Currently, GST returns must be filed on a one-monthly, two-monthly or six-monthly basis, depending on turnover levels. Current systems are unable to support other taxable periods. However, these systems are expected to be replaced with a new solution during the first quarter of 2017, as part of Inland Revenue’s Business Transformation programme.

For the period beginning 1 October 2016 to 31 March 2017, non-resident suppliers of remote services will have a default taxable period of six months, or an optional taxable period of two months. This initial six-month taxable period provides a “soft start” to the rules, as a non-resident supplier of remote services will be able to register, file and pay by 7 May 2017 without facing interest or penalties.

From 1 April 2017, non-resident suppliers of remote services that are subject to GST under the new proposed rules will have quarterly taxable periods.
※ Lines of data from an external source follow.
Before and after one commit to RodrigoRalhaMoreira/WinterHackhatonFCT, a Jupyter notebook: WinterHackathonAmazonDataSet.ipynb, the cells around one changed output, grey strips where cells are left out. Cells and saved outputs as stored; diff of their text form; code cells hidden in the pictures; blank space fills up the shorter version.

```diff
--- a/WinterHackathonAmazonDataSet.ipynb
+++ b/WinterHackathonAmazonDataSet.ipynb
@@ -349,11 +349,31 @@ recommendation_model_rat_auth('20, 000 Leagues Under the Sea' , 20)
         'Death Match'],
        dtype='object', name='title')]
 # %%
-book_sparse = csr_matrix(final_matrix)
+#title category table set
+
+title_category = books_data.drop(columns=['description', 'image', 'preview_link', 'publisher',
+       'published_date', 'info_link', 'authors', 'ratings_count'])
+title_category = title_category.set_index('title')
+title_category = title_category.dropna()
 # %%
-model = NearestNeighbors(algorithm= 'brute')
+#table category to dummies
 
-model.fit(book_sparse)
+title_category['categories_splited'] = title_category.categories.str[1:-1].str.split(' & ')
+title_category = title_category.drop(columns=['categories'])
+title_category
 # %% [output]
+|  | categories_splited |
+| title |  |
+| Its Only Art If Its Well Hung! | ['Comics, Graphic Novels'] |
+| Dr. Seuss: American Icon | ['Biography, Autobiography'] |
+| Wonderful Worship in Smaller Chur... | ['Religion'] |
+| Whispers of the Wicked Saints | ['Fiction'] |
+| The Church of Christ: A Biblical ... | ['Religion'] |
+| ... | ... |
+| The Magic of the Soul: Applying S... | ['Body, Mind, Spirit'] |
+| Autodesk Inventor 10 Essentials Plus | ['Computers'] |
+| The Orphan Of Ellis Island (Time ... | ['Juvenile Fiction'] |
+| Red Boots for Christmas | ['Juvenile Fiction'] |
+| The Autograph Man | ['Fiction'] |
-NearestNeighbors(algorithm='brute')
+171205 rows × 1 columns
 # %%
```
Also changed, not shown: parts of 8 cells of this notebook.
This is intended to align with these suppliers’ filing obligations in other jurisdictions, to reduce their compliance costs.

Expressing amounts in a foreign currency

Currently, the GST Act requires that all amounts are expressed in New Zealand currency at the time of supply. This means that if a supply is paid for in a foreign currency, the value of the supply must be expressed as the amount of foreign currency converted to New Zealand currency at the exchange rate applying at the time of supply.

As this requirement could result in significant compliance costs for offshore suppliers who register under the new rules, amendments are proposed to section 77 that will provide non-resident suppliers of remote services with the option of expressing amounts in a foreign currency. The foreign currency amounts would then be converted into New Zealand dollars at the time of filing their return (or at the due date for filing, if the return was filed past the due date). To ensure that suppliers to do not switch between currencies to take advantage of currency movements, a “lock-in” rule will prevent the non-resident supplier from changing their election within two years.

Holding records outside New Zealand and in a language other than English

Proposed section 75(3BA) will provide an automatic exception to the requirement to keep and retain records in English or at a place in New Zealand for non-resident suppliers of remote services that are subject to GST under proposed section 8(3)(c). Currently, a GST-registered person must apply to the Commissioner of Inland Revenue for authorisation to keep records at a place outside New Zealand or in a language other than English.

Exception from the bank account requirement

Recent amendments to the Tax Administration Act 1994 require an offshore person to have a fully functional New Zealand bank account in order to obtain an IRD number. This is to ensure that an offshore person has first been subjected to New Zealand’s anti-money laundering and Countering Financing of Terrorism rules.

Proposed section 24BA(1B) will provide an exception to this requirement for non-resident supplier who required an IRD number solely because they are a non-resident supplier of remote services that are taxed under the proposed rules. As these suppliers will often have no connection with New Zealand other than supplying a remote service to New Zealand customers, this requirement would otherwise impose compliance costs, and may discourage GST registration.